This was often done by using elements like color and contrasting light and shadow, as well as by depicting figures or objects on larger or smaller scales.
The Sistine Chapel Ceiling Painting: A Sight for Sore Eyes
Pope Julius II died in 1513, only a few months after Michelangelo completed the Sistine Chapel ceiling. Since its creation, it has become one of the greatest fresco paintings in art history and the subject of study for many other artists over the centuries.
While this article has only touched upon the surface of Michelangelo’s Sistine Chapel ceiling painting’s subject matter and its meanings, there is ultimately a whole other world waiting to be explored in more depth and it is encouraged that you delve deeper into its mysteries.
Frequently Asked Questions
Who Painted the Ceiling of the Sistine Chapel?
The Renaissance painter and sculptor Michelangelo painted the ceiling of the Sistine Chapel. He was commissioned by Pope Julius II, who initially only wanted the twelve apostles and a design on the ceiling, but Michelangelo changed the composition to depict various scenes from the creation to the destruction of man.
When Was the Sistine Chapel Painted?

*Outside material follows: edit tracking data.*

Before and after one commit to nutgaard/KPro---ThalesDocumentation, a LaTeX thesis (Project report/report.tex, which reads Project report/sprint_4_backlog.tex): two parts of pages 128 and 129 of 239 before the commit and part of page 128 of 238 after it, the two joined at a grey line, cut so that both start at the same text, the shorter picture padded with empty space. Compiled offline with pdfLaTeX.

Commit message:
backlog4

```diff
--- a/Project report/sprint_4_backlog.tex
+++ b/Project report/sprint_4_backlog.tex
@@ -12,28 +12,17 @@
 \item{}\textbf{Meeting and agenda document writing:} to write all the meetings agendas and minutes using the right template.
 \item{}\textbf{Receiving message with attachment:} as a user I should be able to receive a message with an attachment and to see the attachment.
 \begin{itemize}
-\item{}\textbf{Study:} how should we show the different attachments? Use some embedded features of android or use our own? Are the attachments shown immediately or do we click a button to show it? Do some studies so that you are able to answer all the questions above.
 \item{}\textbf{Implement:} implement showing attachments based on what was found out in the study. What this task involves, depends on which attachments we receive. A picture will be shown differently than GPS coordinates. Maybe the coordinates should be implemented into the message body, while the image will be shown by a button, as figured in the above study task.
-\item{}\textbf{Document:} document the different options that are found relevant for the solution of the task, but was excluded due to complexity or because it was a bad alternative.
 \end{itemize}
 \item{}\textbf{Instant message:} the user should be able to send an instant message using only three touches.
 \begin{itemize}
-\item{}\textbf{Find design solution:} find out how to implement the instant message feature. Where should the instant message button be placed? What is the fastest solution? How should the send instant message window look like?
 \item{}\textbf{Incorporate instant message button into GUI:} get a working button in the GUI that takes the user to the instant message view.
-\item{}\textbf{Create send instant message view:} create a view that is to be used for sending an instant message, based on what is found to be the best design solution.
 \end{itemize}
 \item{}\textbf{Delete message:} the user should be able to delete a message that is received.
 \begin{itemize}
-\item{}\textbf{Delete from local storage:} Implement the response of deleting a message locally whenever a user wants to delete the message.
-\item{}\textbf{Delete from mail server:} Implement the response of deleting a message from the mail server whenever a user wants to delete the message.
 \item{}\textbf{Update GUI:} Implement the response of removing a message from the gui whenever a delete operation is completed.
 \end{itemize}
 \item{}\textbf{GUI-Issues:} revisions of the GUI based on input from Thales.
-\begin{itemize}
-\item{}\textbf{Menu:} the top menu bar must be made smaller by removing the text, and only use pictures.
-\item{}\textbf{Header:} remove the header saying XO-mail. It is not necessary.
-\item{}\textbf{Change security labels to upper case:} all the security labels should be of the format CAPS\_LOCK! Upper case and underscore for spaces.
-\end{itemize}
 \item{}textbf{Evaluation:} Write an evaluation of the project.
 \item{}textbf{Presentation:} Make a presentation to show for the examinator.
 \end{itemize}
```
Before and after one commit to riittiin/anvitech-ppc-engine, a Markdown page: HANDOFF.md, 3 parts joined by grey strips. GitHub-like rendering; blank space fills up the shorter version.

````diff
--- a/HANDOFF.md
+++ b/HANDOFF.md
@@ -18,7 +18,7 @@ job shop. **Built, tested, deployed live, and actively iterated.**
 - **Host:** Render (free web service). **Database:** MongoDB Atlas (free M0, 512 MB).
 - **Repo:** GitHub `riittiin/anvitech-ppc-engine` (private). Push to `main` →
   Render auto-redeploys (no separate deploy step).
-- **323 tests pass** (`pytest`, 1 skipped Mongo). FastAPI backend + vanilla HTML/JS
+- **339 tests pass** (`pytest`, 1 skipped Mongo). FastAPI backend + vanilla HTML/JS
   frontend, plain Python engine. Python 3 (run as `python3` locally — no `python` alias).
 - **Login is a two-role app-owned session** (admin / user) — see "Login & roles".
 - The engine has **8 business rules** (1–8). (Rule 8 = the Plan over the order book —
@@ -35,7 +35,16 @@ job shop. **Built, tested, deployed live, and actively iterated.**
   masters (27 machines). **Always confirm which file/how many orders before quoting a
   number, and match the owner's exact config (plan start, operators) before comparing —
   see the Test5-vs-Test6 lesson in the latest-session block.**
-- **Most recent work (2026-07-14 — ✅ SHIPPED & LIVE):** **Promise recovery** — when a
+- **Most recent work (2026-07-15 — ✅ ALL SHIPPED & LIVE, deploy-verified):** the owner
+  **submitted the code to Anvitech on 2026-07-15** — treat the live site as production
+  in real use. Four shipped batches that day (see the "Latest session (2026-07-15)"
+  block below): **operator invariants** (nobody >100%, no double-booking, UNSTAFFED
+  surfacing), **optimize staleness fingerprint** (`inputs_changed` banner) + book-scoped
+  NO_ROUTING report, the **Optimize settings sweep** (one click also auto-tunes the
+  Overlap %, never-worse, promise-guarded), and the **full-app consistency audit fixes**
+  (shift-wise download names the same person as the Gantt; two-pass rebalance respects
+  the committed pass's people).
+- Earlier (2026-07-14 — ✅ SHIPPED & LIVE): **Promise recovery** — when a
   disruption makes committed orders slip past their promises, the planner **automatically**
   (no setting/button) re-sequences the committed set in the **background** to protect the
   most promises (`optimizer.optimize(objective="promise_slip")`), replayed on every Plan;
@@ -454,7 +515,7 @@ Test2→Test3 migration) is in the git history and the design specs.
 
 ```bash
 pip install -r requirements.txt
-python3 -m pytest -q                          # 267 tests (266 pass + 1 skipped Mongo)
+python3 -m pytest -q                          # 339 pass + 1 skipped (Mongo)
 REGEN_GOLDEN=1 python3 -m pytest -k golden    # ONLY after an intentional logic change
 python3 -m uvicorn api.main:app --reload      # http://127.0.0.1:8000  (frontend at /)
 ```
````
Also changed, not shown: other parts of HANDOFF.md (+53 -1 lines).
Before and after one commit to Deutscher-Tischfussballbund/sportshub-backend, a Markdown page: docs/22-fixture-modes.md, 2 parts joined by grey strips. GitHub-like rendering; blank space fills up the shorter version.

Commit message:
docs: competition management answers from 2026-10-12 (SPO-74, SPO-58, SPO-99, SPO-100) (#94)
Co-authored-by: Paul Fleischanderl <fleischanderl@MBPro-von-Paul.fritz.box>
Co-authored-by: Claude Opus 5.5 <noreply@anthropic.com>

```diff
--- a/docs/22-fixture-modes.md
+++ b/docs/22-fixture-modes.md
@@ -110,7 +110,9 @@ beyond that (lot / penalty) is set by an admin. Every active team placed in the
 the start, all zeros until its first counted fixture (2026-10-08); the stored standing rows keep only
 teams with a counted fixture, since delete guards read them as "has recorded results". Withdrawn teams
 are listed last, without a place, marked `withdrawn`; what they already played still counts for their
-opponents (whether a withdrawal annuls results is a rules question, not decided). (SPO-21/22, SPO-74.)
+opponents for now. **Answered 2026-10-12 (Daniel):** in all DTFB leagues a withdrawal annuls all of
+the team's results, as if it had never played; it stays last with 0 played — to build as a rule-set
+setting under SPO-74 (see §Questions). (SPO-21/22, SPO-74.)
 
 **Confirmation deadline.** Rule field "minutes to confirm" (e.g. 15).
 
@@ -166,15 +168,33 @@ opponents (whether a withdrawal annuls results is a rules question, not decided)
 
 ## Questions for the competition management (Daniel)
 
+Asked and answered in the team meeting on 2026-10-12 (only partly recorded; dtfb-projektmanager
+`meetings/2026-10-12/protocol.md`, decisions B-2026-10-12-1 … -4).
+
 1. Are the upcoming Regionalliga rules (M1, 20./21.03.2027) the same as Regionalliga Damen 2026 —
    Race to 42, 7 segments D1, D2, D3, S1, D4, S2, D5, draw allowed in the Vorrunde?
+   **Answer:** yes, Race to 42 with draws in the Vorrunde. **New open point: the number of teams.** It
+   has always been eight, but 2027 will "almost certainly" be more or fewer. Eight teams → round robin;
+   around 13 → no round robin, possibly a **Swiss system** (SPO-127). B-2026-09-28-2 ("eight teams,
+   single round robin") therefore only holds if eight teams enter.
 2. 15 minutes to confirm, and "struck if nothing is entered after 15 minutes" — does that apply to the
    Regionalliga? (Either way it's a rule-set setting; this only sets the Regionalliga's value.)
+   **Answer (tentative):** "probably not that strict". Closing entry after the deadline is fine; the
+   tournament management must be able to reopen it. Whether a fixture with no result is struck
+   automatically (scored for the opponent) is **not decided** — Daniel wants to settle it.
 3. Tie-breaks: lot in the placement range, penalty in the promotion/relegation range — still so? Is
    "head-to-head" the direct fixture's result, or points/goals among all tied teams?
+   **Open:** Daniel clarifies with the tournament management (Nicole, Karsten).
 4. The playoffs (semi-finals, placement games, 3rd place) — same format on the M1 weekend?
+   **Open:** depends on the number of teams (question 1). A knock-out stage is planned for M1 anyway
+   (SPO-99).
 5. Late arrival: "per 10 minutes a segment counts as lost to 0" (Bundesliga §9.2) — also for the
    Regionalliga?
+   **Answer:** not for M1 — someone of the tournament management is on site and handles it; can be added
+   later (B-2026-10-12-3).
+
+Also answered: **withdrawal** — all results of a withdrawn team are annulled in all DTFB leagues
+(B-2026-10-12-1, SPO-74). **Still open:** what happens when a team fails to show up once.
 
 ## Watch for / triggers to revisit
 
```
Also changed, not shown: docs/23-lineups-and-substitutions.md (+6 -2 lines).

The Sistine Chapel ceiling painting by Michelangelo was started in 1508 and completed in 1512. This was during the Renaissance, specifically the period referred to as the High Renaissance, during which other famous painters like Leonardo da Vinci and Raphael were active.
How Long Did It Take to Paint the Sistine Chapel?
It took Michelangelo almost four years to complete the ceiling of the Sistine Chapel. He first started painting the Sistine Chapel’s ceiling in 1508, which was commissioned by Pope Julius II as a project to repaint the original ceiling, which was blue with stars. He finished it in 1512, although, during the four years, he reportedly took a break for one year in around 1510.
Isabella studied at the University of Cape Town in South Africa and graduated with a Bachelor of Arts majoring in English Literature & Language and Psychology. Throughout her undergraduate years, she took Art History as an additional subject and absolutely loved it. Building on from her art history knowledge that began in high school, art has always been a particular area of fascination for her. From learning about artworks previously unknown to her, or sharpening her existing understanding of specific works, the ability to continue learning within this interesting sphere excites her greatly.
Her focal points of interest in art history encompass profiling specific artists and art movements, as it is these areas where she is able to really dig deep into the rich narrative of the art world. Additionally, she particularly enjoys exploring the different artistic styles of the 20th century, as well as the important impact that female artists have had on the development of art history.
Learn more about the Art in Context Team.